╭─ EXTRACTED RECORDS

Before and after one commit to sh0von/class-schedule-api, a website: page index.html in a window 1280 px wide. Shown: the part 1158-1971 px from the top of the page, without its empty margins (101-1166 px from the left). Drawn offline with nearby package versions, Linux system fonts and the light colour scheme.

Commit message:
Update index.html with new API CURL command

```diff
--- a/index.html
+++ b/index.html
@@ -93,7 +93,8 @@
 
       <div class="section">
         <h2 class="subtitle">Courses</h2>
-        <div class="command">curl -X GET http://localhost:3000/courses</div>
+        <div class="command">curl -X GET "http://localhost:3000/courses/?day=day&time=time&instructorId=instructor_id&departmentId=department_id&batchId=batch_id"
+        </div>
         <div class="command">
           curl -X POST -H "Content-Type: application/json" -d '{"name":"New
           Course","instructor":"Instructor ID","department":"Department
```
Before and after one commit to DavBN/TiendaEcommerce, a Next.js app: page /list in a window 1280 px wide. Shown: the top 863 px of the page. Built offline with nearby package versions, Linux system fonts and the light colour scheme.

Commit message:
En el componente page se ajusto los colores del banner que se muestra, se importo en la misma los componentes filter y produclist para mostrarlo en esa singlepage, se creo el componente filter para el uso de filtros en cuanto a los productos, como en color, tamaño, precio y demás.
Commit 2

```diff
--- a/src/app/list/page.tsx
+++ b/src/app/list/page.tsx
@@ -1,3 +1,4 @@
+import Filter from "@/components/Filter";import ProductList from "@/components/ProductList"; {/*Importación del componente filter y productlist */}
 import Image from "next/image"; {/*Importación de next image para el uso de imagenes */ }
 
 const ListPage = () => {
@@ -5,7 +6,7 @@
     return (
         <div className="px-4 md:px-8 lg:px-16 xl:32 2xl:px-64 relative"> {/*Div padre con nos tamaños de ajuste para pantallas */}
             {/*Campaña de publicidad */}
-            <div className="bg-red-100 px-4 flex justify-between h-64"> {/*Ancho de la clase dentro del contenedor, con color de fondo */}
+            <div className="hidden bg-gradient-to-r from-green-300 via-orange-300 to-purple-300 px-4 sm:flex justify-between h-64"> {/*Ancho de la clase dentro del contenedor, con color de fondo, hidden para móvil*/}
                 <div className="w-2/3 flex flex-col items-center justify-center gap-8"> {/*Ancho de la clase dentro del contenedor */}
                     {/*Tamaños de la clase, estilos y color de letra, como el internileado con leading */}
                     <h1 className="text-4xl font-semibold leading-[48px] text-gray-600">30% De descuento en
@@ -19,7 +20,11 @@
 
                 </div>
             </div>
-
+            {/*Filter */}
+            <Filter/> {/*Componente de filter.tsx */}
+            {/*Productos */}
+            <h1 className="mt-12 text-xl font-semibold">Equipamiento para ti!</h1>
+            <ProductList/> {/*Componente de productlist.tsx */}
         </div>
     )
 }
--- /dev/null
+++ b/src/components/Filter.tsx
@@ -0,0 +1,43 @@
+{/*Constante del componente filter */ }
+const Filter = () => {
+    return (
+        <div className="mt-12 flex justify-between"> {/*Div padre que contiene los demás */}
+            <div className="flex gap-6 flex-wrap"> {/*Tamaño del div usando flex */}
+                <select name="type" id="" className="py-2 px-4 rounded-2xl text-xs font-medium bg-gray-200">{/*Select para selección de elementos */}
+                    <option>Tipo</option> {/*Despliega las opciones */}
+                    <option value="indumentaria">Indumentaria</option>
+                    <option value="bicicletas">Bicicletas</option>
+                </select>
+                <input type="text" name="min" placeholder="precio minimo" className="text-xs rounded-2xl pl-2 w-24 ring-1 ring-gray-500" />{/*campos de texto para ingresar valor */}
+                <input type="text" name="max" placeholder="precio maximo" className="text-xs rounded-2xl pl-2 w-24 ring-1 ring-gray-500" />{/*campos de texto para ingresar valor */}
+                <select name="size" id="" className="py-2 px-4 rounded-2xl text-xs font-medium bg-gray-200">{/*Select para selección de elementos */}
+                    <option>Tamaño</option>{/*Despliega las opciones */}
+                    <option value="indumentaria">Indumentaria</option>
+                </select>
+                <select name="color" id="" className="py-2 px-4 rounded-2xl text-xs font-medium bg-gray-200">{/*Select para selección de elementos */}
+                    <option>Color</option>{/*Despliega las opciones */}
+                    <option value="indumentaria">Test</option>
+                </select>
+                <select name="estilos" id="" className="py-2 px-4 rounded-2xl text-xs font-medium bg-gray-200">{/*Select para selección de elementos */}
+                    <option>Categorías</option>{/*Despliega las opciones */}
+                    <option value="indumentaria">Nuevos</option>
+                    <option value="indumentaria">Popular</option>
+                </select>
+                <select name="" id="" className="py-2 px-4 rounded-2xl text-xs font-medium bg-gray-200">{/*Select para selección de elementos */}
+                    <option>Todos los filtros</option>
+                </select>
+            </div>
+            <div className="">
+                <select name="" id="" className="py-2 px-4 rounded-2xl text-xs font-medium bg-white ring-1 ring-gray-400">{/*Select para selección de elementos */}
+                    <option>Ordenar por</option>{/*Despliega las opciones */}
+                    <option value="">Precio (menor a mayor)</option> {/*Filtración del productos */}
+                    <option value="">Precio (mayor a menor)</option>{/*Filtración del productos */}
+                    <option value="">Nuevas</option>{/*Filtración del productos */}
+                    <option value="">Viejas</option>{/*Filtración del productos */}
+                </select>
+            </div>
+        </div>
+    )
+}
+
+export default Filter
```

╰─

For each line above that contains the word "http", give the line as it is written.

**RESPONSE TO THIS TASK**
-        <div class="command">curl -X GET http://localhost:3000/courses</div>
+        <div class="command">curl -X GET "http://localhost:3000/courses/?day=day&time=time&instructorId=instructor_id&departmentId=department_id&batchId=batch_id"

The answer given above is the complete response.